Let's see what's possible if those organizations were to be overtaken by a Nets-ian level of win-now-at-all-costs conviction.
Boston Celtics: Nikola Vucevic
Boston Celtics Get: Nikola Vucevic
Orlando Magic Get: Marcus Smart, Payton Pritchard, Tristan Thompson, Robert Williams III, unprotected 2022 first-round pick
The Boston Celtics' $28.5 million trade exception, generated in the Gordon Hayward deal over the offseason, isn't actually worth that much. Because Boston used its taxpayer mid-level exception, it's hard-capped this year, which means it can only use $21.8 million of its TPE.
That rules out using it on pricier trade targets, but it's still one of Boston's most valuable tools. The Celtics could use it to get Aaron Gordon from the Orlando Magic, for example.
Dreaming bigger would require the Celtics to package a bunch of salary and attach it to draft compensation. Maybe their trade partners would rather have picks and salary relief than a wad of unwanted cash, but the Celtics could acquire a higher-end piece this way. And they have the assets to pull it off.
Nikola Vucevic is one of the best offensive centers in the game, and he's been part of quality Magic defenses for several years now. Boston head coach Brad Stevens has a track record of conjuring schematic magic to produce strong defenses with less-than-ideal personnel up front, so we should trust him to make it work with Vooch.
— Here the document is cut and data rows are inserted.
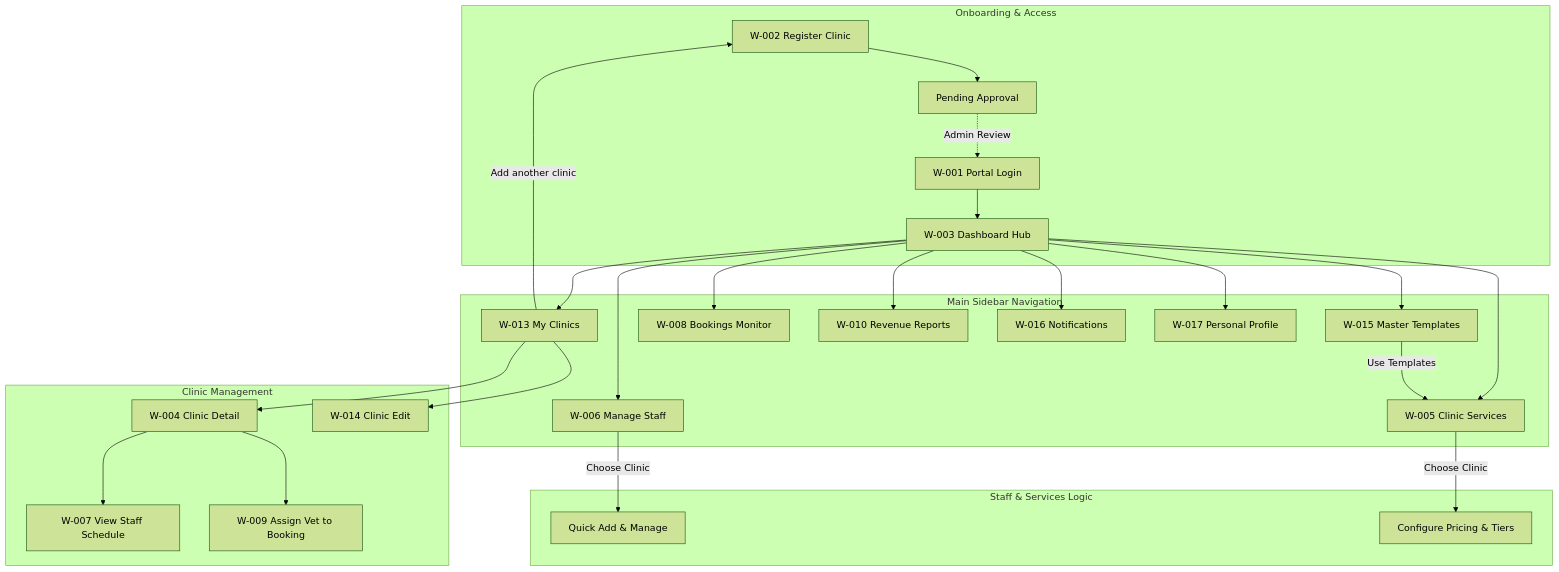
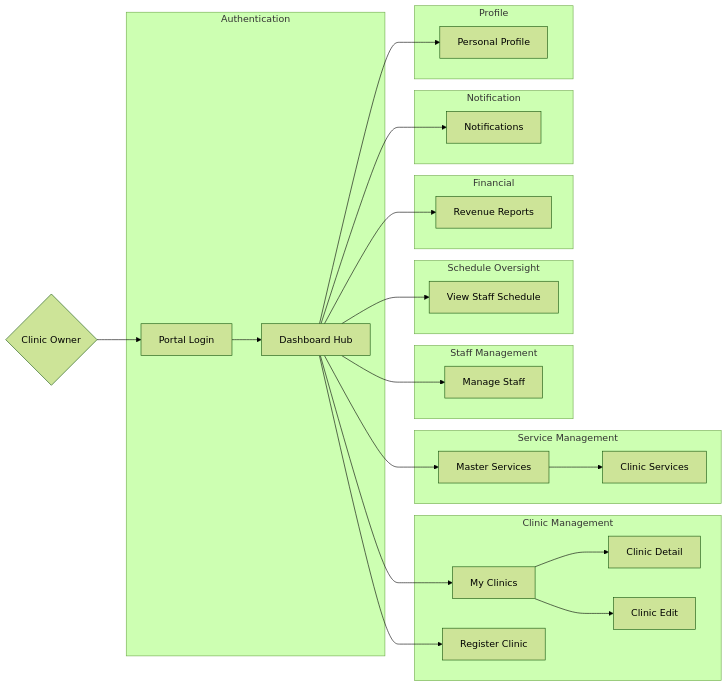
The sixth of 9 diagrams in docs-references/documentation/SRS/PETTIES_SRS.md (espresso23/Petties-Veterinary-Appointment-Booking-Platform), drawn with Mermaid (forest theme) before and after one commit. The commit also changed other lines of this file and 2 other files, not shown here.

````diff
--- a/docs-references/documentation/SRS/PETTIES_SRS.md
+++ b/docs-references/documentation/SRS/PETTIES_SRS.md
@@ -465,33 +501,40 @@
 ```mermaid
-flowchart TB
-    subgraph "Onboarding & Access"
-        CO_REG[W-002 Register Clinic] --> CO_PEND[Pending Approval]
-        CO_PEND -.->|Admin Review| CO_LOGIN[W-001 Portal Login]
-        CO_LOGIN --> CO_DASH[W-003 Dashboard Hub]
-    end
-    
-    subgraph "Main Sidebar Navigation"
-        CO_DASH --> CO_CLINICS[W-013 My Clinics]
-        CO_DASH --> CO_STAFF[W-006 Manage Staff]
-        CO_DASH --> CO_MASTER[W-015 Master Templates]
-        CO_DASH --> CO_SERVICES[W-005 Clinic Services]
-        CO_DASH --> CO_OPS[W-008 Bookings Monitor]
-        CO_DASH --> CO_REVENUE[W-010 Revenue Reports]
-        CO_DASH --> CO_NOTIF[W-016 Notifications]
-        CO_DASH --> CO_PROFILE[W-017 Personal Profile]
+flowchart LR
+    CO{Clinic Owner} --> W001[Portal Login]
+
+    subgraph Authentication
+        W001 --> W003[Dashboard Hub]
     end
 
-    subgraph "Clinic Management"
-        CO_CLINICS --> CO_DETAIL[W-004 Clinic Detail]
-        CO_DETAIL --> CO_SCHED[W-007 View Staff Schedule]
-        CO_DETAIL --> CO_ASSIGN[W-009 Assign Vet to Booking]
-        CO_CLINICS --> CO_EDIT[W-014 Clinic Edit]
-        CO_CLINICS -->|Add another clinic| CO_REG
+    subgraph Clinic_Management[Clinic Management]
+        W003 --> W013[My Clinics]
+        W013 --> W004[Clinic Detail]
+        W013 --> W014[Clinic Edit]
+        W003 --> W002[Register Clinic]
     end
-    
-    subgraph "Staff & Services Logic"
-        CO_STAFF -->|Choose Clinic| CO_STAFF_OPS[Quick Add & Manage]
-        CO_SERVICES -->|Choose Clinic| CO_SVCS_OPS[Configure Pricing & Tiers]
-        CO_MASTER -->|Use Templates| CO_SERVICES
+
+    subgraph Service_Management[Service Management]
+        W003 --> W015[Master Services]
+        W015 --> W005[Clinic Services]
+    end
+
+    subgraph Staff_Management[Staff Management]
+        W003 --> W006[Manage Staff]
+    end
+
+    subgraph Schedule_Oversight[Schedule Oversight]
+        W003 --> W007[View Staff Schedule]
+    end
+
+    subgraph Financial
+        W003 --> W010[Revenue Reports]
+    end
+
+    subgraph Notification
+        W003 --> W016[Notifications]
+    end
+
+    subgraph Profile
+        W003 --> W017[Personal Profile]
     end
 ```
````
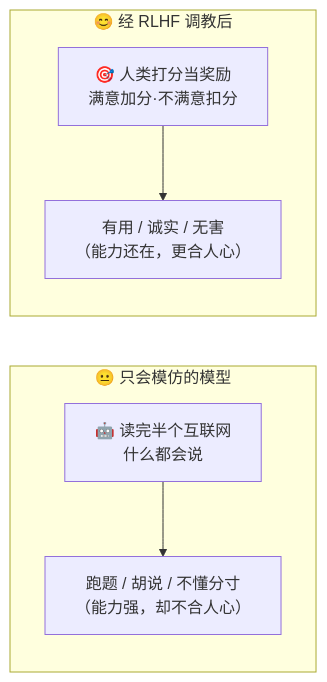
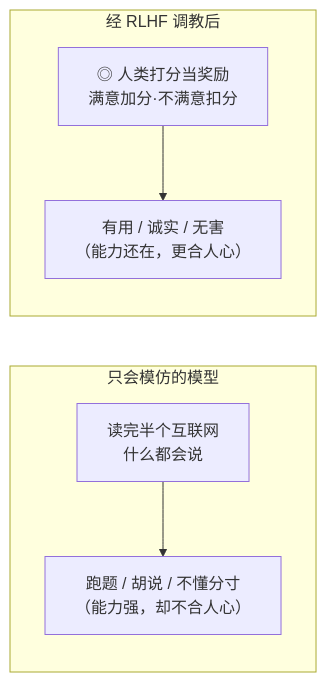
The first of 5 diagrams in docs/02_CONCEPTS_概念入门/CONCEPT/[CONCEPT-26] 什么是强化学习-RLHF.md (luckykhy/KhyAiHub), drawn with Mermaid before and after one commit. The commit also changed other lines of this file and 19 other files, not shown here.

````diff
--- a/docs/02_CONCEPTS_概念入门/CONCEPT/[CONCEPT-26] 什么是强化学习-RLHF.md
+++ b/docs/02_CONCEPTS_概念入门/CONCEPT/[CONCEPT-26] 什么是强化学习-RLHF.md
@@ -41,9 +41,9 @@
 ```mermaid
 flowchart LR
-  subgraph 只模仿["😐 只会模仿的模型"]
-    RAW["🤖 读完半个互联网<br/>什么都会说"] --> BAD["跑题 / 胡说 / 不懂分寸<br/>（能力强，却不合人心）"]
+  subgraph 只模仿["只会模仿的模型"]
+    RAW["读完半个互联网<br/>什么都会说"] --> BAD["跑题 / 胡说 / 不懂分寸<br/>（能力强，却不合人心）"]
   end
-  subgraph 赏罚后["😊 经 RLHF 调教后"]
-    ALIGN["🎯 人类打分当奖励<br/>满意加分·不满意扣分"] --> GOOD["有用 / 诚实 / 无害<br/>（能力还在，更合人心）"]
+  subgraph 赏罚后["经 RLHF 调教后"]
+    ALIGN["◎ 人类打分当奖励<br/>满意加分·不满意扣分"] --> GOOD["有用 / 诚实 / 无害<br/>（能力还在，更合人心）"]
   end
 ```
````
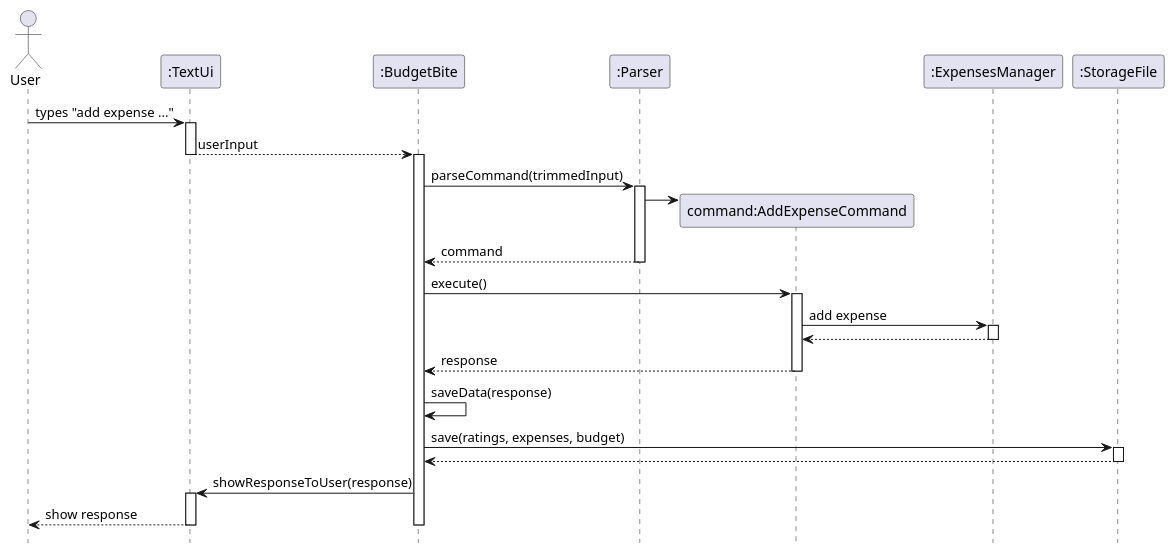
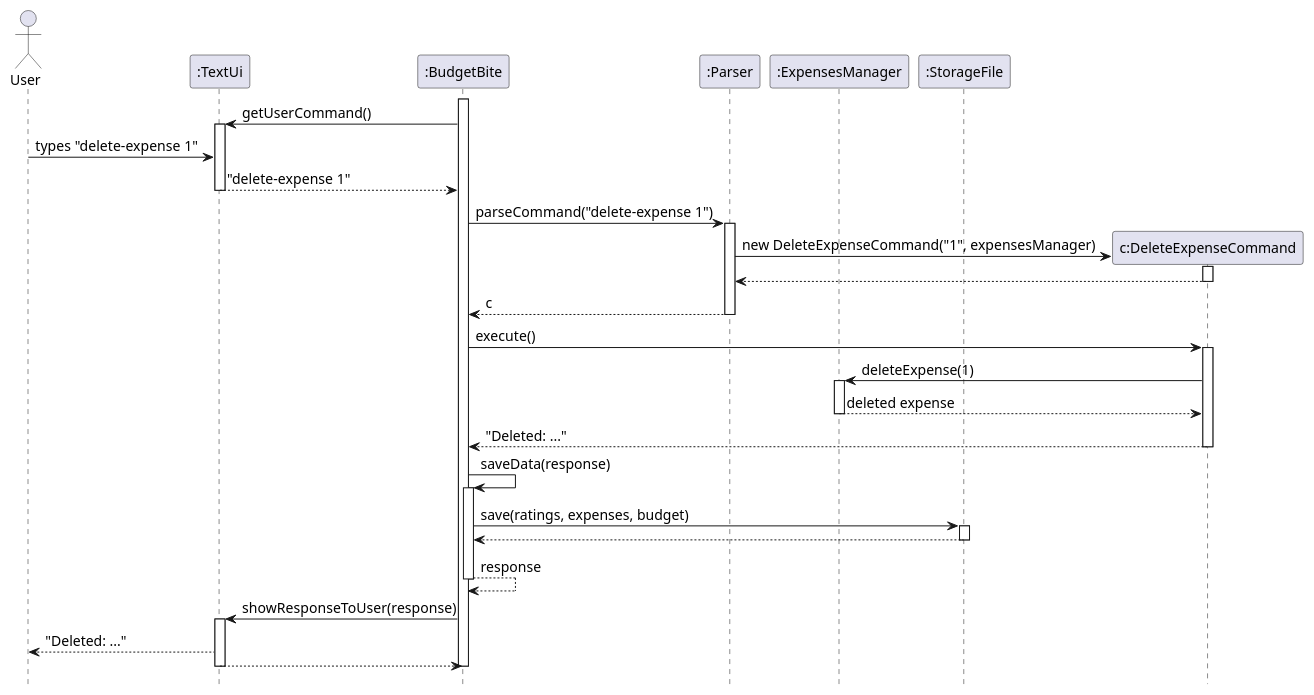
Before and after one commit to AY2627S1-CS2113-W10-3/tp: the diagram in docs/diagrams/ArchitectureSequenceDiagram.puml, drawn with PlantUML. The commit also changed 14 other files, not shown here.

```diff
--- a/docs/diagrams/ArchitectureSequenceDiagram.puml
+++ b/docs/diagrams/ArchitectureSequenceDiagram.puml
@@ -1,46 +1,55 @@
 @startuml
+' How the main parts work together when the user enters "delete-expense 1".
 skinparam shadowing false
+skinparam defaultFontSize 14
 hide footbox
 
 actor User
 participant ":TextUi" as Ui
-participant ":BudgetBite" as BB
-participant ":Parser" as Parser
-participant "command:AddExpenseCommand" as Cmd
-participant ":ExpensesManager" as Exp
-participant ":StorageFile" as Storage
+participant ":BudgetBite" as Main
+participant ":Parser" as P
+participant ":ExpensesManager" as E
+participant ":StorageFile" as S
 
-User -> Ui : types "add expense ..."
+activate Main
+Main -> Ui : getUserCommand()
 activate Ui
-Ui --> BB : userInput
+User -> Ui : types "delete-expense 1"
+Ui --> Main : "delete-expense 1"
 deactivate Ui
-activate BB
 
-BB -> Parser : parseCommand(trimmedInput)
-activate Parser
-create Cmd
-Parser -> Cmd
-Parser --> BB : command
-deactivate Parser
+Main -> P : parseCommand("delete-expense 1")
+activate P
+create "c:DeleteExpenseCommand" as C
+P -> C : new DeleteExpenseCommand("1", expensesManager)
+activate C
+C --> P
+deactivate C
+P --> Main : c
+deactivate P
 
-BB -> Cmd : execute()
-activate Cmd
-Cmd -> Exp : add expense
-activate Exp
-Exp --> Cmd
-deactivate Exp
-Cmd --> BB : response
-deactivate Cmd
+Main -> C : execute()
+activate C
+C -> E : deleteExpense(1)
+activate E
+E --> C : deleted expense
+deactivate E
+C --> Main : "Deleted: ..."
+deactivate C
 
-BB -> BB : saveData(response)
-BB -> Storage : save(ratings, expenses, budget)
-activate Storage
-Storage --> BB
-deactivate Storage
+Main -> Main : saveData(response)
+activate Main
+Main -> S : save(ratings, expenses, budget)
+activate S
+S --> Main
+deactivate S
+Main --> Main : response
+deactivate Main
 
-BB -> Ui : showResponseToUser(response)
+Main -> Ui : showResponseToUser(response)
 activate Ui
-Ui --> User : show response
+Ui --> User : "Deleted: ..."
+Ui --> Main
 deactivate Ui
-deactivate BB
+deactivate Main
 @enduml
```
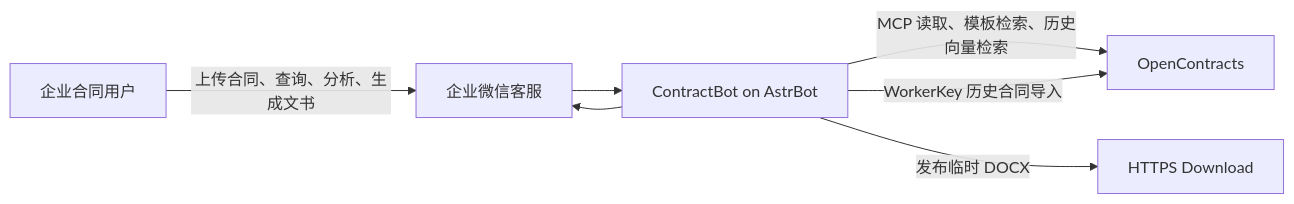
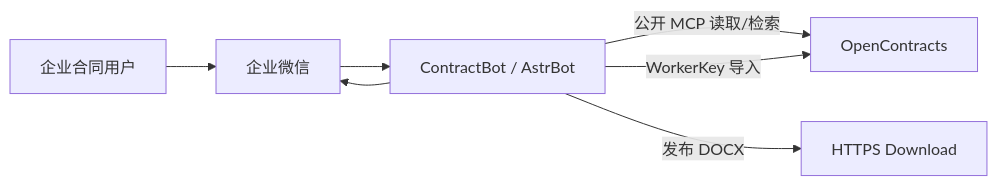
The first of 2 diagrams in docs/architecture/system-context.md (Ri0n72Y/ContractBotConfig), drawn with Mermaid before and after one commit. The commit also changed other lines of this file and 35 other files, not shown here.

````diff
--- a/docs/architecture/system-context.md
+++ b/docs/architecture/system-context.md
@@ -11,15 +9,14 @@
 ```mermaid
 flowchart LR
     User[企业合同用户]
-    ContractBot[ContractBot on AstrBot]
-    WeCom[企业微信客服]
+    WeCom[企业微信]
+    AstrBot[ContractBot / AstrBot]
     OpenContracts[OpenContracts]
     Download[HTTPS Download]
 
-    User -->|上传合同、查询、分析、生成文书| WeCom
-    WeCom --> ContractBot
-    ContractBot -->|MCP 读取、模板检索、历史向量检索| OpenContracts
-    ContractBot -->|WorkerKey 历史合同导入| OpenContracts
-    ContractBot -->|发布临时 DOCX| Download
-    ContractBot --> WeCom
+    User --> WeCom --> AstrBot
+    AstrBot -->|公开 MCP 读取/检索| OpenContracts
+    AstrBot -->|WorkerKey 导入| OpenContracts
+    AstrBot -->|发布 DOCX| Download
+    AstrBot --> WeCom
 ```
````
To get him, the Celtics would need to surrender Marcus Smart, Payton Pritchard, Tristan Thompson (can't move until Feb. 28) and Robert Williams III, plus at least one unprotected first-rounder.
That sounds like a lot, especially with Pritchard and Smart involved. But this raises the Celtics' offensive ceiling with a spacer and scorer at the 5 like they've never had before. Daniel Theis could slip into the reserve role for which he's better suited, still providing defensive optionality against the right matchups. Meanwhile, Vucevic could produce a supercharged version of the bygone Al Horford era with his high-volume scoring.
It's risky, but that's kind of the point here.
Dallas Mavericks: Victor Oladipo
Dallas Mavericks Get: Victor Oladipo
Houston Rockets Get: James Johnson, Tyrell Terry, Josh Green and a lottery-protected 2026 first-round pick
The Dallas Mavericks will have to wait until Feb. 2 to test the waters on this one, as league rules preclude Victor Oladipo from being traded again (as part of a multi-player package) until 19 days after he was last dealt.
That's no big deal. Dallas can wait until then.